Los Angeles, and southern California in general, is synonymous with sunny days and cloudless skies. The less acknowledged flipside of southern California’s climate, however, is its bone-dry precipitation levels and propensity for drought. Pasadena exemplifies this lack of rainfall, most glaringly during the summer. The driest month of the year is August, which experiences 0.2 days of rain on average.
That’s less than five hours total—in a month.
Needless to say, natural reservoirs are not replenished in sufficient supply to meet the city’s demands. The Raymond Basin is the main local source of the city’s water supply, and it’s fed by rainfall in the San Gabriel valley. With little precipitation in the surrounding mountains, the Raymond Basin fails to meet even half of Pasadena’s demand, requiring the city to import water from other municipalities.
Infrequent precipitation and an unreliable supply of local water mean Pasadena is frequently in cycles of drought. The city has come up with a six-level gauge to assess the threat of drought at a given time:
With multiple low-precipitation records set in 2022, over 90% of California has been in the same drought category this year.
The National Integrated Drought Information System, a governmental program that tracks droughts across multiple metrics, also deems Pasadena and the surrounding area to be in a state of severe drought.
With local and national systems painting a dry picture, it’s clear Pasadena is going through a drought-stricken period. Not wanting to push the needles further into extreme dryness, officials decided to limit the public’s use of water.
Water conservation is crucial for Southern Californians of LA county and surrounding regions. In order to combat the ongoing shortage, the city of Pasadena has enacted a set of guidelines dictating who can use water and when. Below is a breakdown of the current rules governing which uses of water are permitted, restricted, and prohibited.
Creating watering restrictions such as implementing a specific watering day or certain irrigation rules can create a significant difference in water waste during droughts. These regulations apply to every residential building in the city, so if you’re living in Pasadena, that probably includes you.1 However, like all good rules, there are always a few exceptions.
The rules regulating water usage in Pasadena (and similarly with West Covina water restrictions) apply almost fully across the board. That said, there are a few instances when one isn’t governed by the current regulations:
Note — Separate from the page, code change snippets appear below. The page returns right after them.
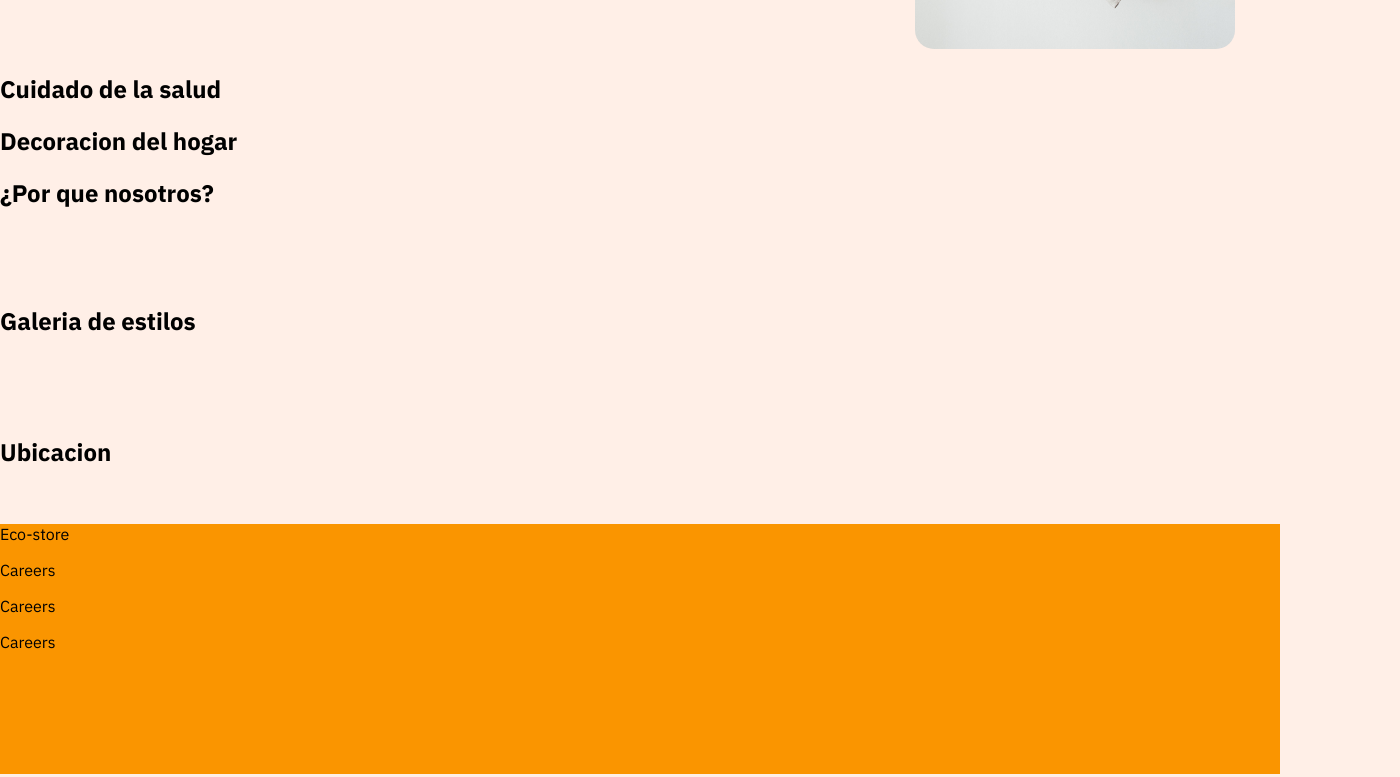
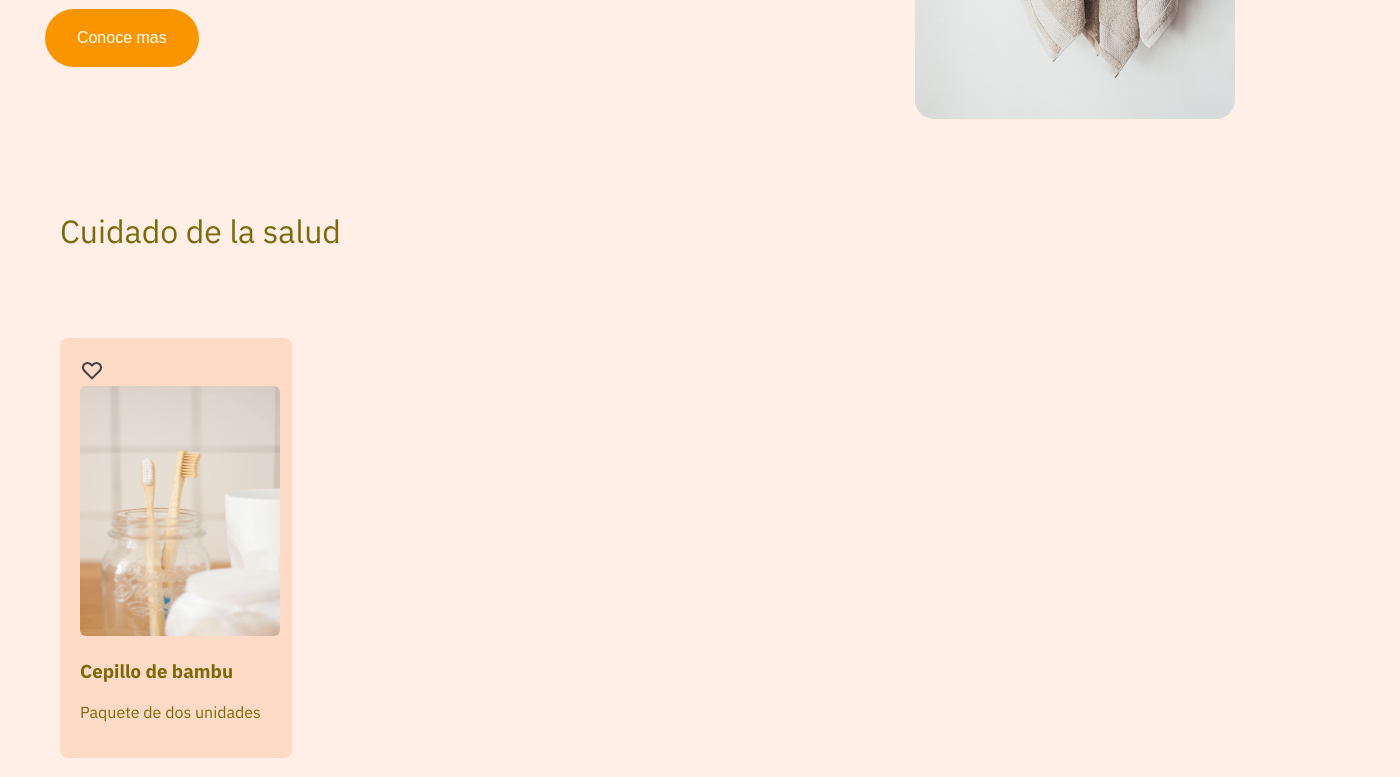
Before and after one commit to omarhernandezrey/35-Curso-de-Fundamentos-de-Sass.io, a plain HTML site: page index.html in a window 1280 px wide. Shown: the part 541-1318 px from the top of the page, 1400 px wide, since content can reach past the window. Drawn offline with Linux system fonts and the light colour scheme.

Commit message:
11 Creando la estructura de la sección de Cuidado de la Salud y Decoración del Hogar

```diff
--- a/index.html
+++ b/index.html
@@ -51,6 +51,19 @@
         <section class="product-section">
             <div class="healthcare">
                 <h2>Cuidado de la salud</h2>
+                <div class="card-section">
+                    <div class="product-card">
+                        <svg width="24" height="24" viewBox="0 0 24 24" fill="none" xmlns="http://www.w3.org/2000/svg">
+                            <path d="M3.34255 7.7779C3.5687 7.23194 3.90017 6.73586 4.31804 6.31799C4.7359 5.90012 5.23198 5.56865 5.77795 5.3425C6.32392 5.11635 6.90909 4.99995 7.50004 4.99995C8.09099 4.99995 8.67616 5.11635 9.22213 5.3425C9.7681 5.56865 10.2642 5.90012 10.682 6.31799L12 7.63599L13.318 6.31799C14.162 5.47407 15.3066 4.99997 16.5 4.99997C17.6935 4.99997 18.8381 5.47407 19.682 6.31799C20.526 7.16191 21.0001 8.30651 21.0001 9.49999C21.0001 10.6935 20.526 11.8381 19.682 12.682L12 20.364L4.31804 12.682C3.90017 12.2641 3.5687 11.7681 3.34255 11.2221C3.1164 10.6761 3 10.0909 3 9.49999C3 8.90904 3.1164 8.32387 3.34255 7.7779Z" stroke="#3F3F46" stroke-width="2" stroke-linecap="round" stroke-linejoin="round"/>
+                            </svg>
+                            <div class="product-image">
+                                <img src="./assets/img/products/toothbrush.jpg" alt="">
+                            </div>
+                            <h3>Cepillo de bambu</h3>
+                            <p>Paquete de dos unidades</p>
+
+                    </div>
+                </div>
             </div>
             <div class="furniture">
                 <h2>Decoracion del hogar</h2>
--- a/scss/main.scss
+++ b/scss/main.scss
@@ -40,6 +40,7 @@ article {
   display: flex;
   padding-left: 45px;
   padding-right: 45px;
+  padding-top: 70px;
   justify-content: space-between;
 .impact-section {
   display: flex;
@@ -70,7 +71,37 @@ article {
   }
 }
 
+section {
+  width: 100%;
+  height: auto;
+  padding: 60px;
 
+  h2{
+    color: $primary-text-color;
+    font-size: 2em;
+  }
+  .healthcare {
+    h2{
+      font-weight: 300;
+      padding-bottom: 60px;
+    }
+    .product-card {
+      width: 15vw;
+      height: auto;
+      background-color: $secondary-color;
+      color: $primary-text-color;
+      padding: 20px;
+      border-radius: 8px;
+
+      img {
+        width: 200px;
+        height: 250px;
+        background-image: cover;
+        border-radius: 6px;
+      }
+    }
+  }
+}
 
 // Estilos para footer
 footer {
```
Also changed, not shown: css/main.css, 1 other file.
Dealing with the water shortage has no end in sight, so it’s helpful to understand your full rights when it comes to usage. Likewise, it’s beneficial to inform yourself about the quality of water flowing from Pasadena’s treatment facilities to your tap.
Despite meeting Federal regulations, Pasadena’s water contains a long list of contaminants that may be prejudicial to your health. In total, the city’s supply contains 36 chemical contaminants, 17 of which are found in highly unhealthy quantities.7
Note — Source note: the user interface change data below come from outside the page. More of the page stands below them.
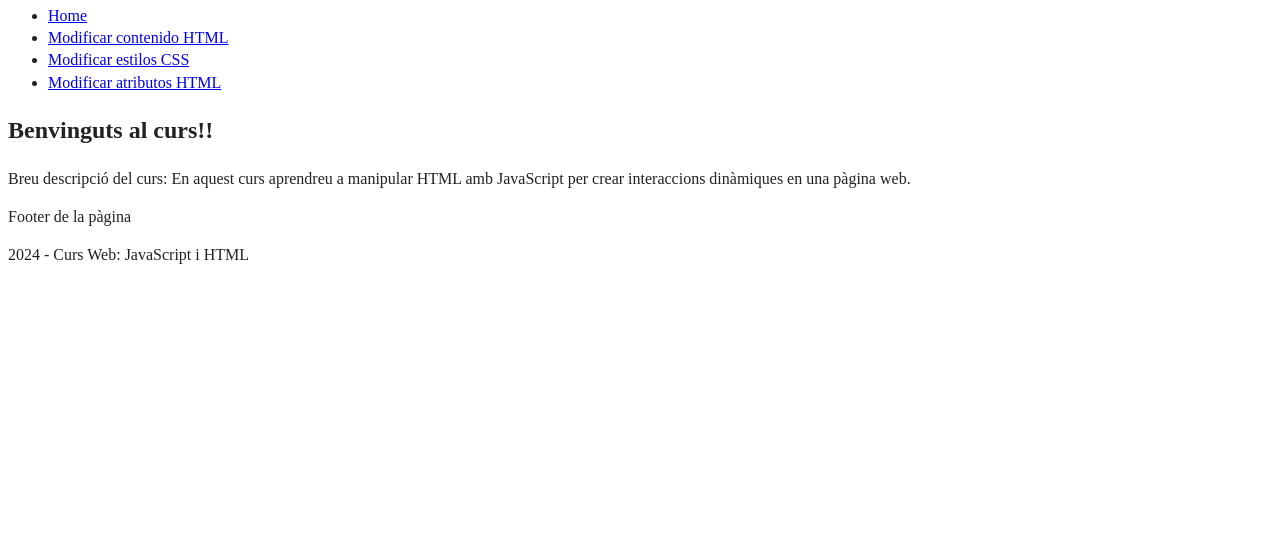
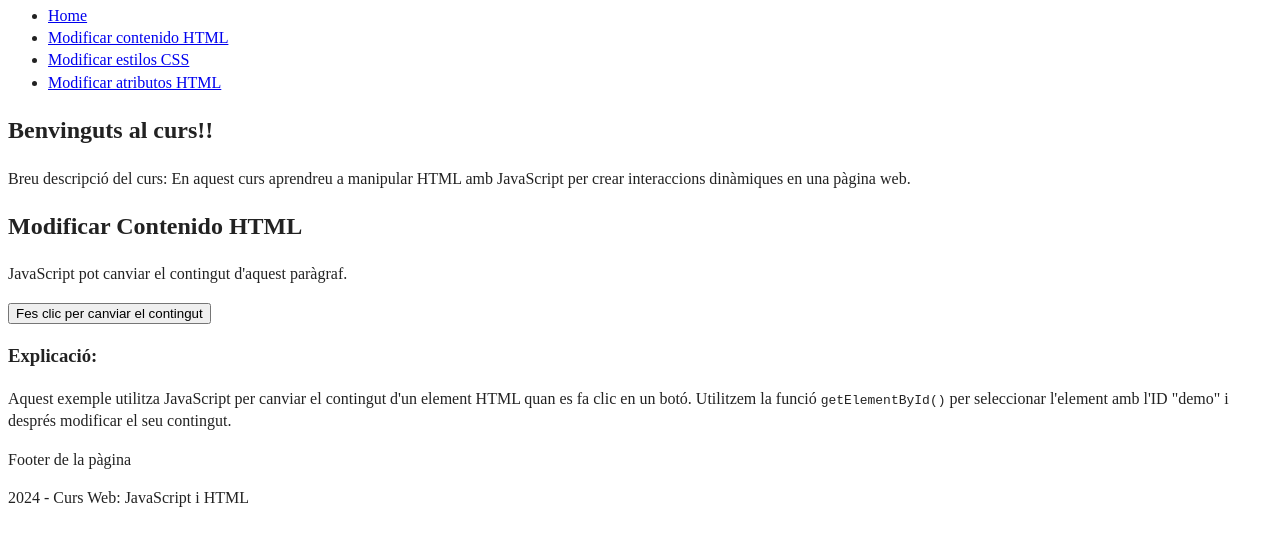
Before and after one commit to Thor22Greta/practica-control-versions, a website built with webpack: page new-site/index.html in a window 1280 px wide. Shown: the part 83-628 px from the top of the page. Built offline with nearby package versions, Linux system fonts and the light colour scheme.

Commit message:
Usuari 2: feature afegir contingut HTML

```diff
--- a/new-site/index.html
+++ b/new-site/index.html
@@ -44,6 +44,18 @@
       <h2>Benvinguts al curs!!</h2>
       <p>Breu descripció del curs: En aquest curs aprendreu a manipular HTML amb JavaScript per crear interaccions
         dinàmiques en una pàgina web.
+    </section>
+
+    <!-- Modificar contenido HTML -->
+    <section id="modificar-contenido-html">
+      <h2>Modificar Contenido HTML</h2>
+      <p id="demo">JavaScript pot canviar el contingut d'aquest paràgraf.</p>
+      <button type="button" onclick='document.getElementById("demo").innerHTML = "Hola JavaScript!"'>Fes clic per canviar el contingut</button>
+
+      <h3>Explicació:</h3>
+      <p>
+        Aquest exemple utilitza JavaScript per canviar el contingut d'un element HTML quan es fa clic en un botó. Utilitzem la funció
+        <code>getElementById()</code> per seleccionar l'element amb l'ID "demo" i després modificar el seu contingut.
       </p>
     </section>
   </main>
```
Below is a small collection of some of the compounds floating around in Pasadena’s water. Keep in mind, this list only scratches the surface of what makes it past the city’s filtration system.
Evidently, Pasadena is not only providing its residents water in short supply, but the quality it delivers is also in question. Many of the chemicals you’re drinking may have effects on your health. Even trees can have their growth inhibited by the high levels of toxins sprayed on them while watering.11
But what are Pasadenans to do? Water is the very lifeblood of existence and there’s no way to stop using it. Luckily, there are steps that you can take to ensure the city’s supply is safe for you, your family, and the environment.
Just because Pasadena’s treatment plants are pumping out chemical-laden water doesn’t mean you have to drink it as is. Rayne Water has been serving California’s water conditioning needs for almost a century. When it comes to dealing with contaminants, we are the experts you can trust.
Our water softeners can eliminate excess chlorine-based compounds that make your water smell and taste like a public pool. As a bonus, they can eradicate minerals that build up on surfaces and cause scaling—making cleaning your dishes, your skin, and your shower a breeze.
We also provide some of the most supremely refreshing reverse osmosis Los Angeles has to offer. Our systems can remove the chemical impurities plaguing your water supply. Aside from Pasadena, we can also help improve Burbank water quality.
You, your family, and your property deserve the crispest, cleanest water nature has to offer. Trust Rayne Water to help clean the contaminants from Pasadena’s supply and allow purity to flow from your taps.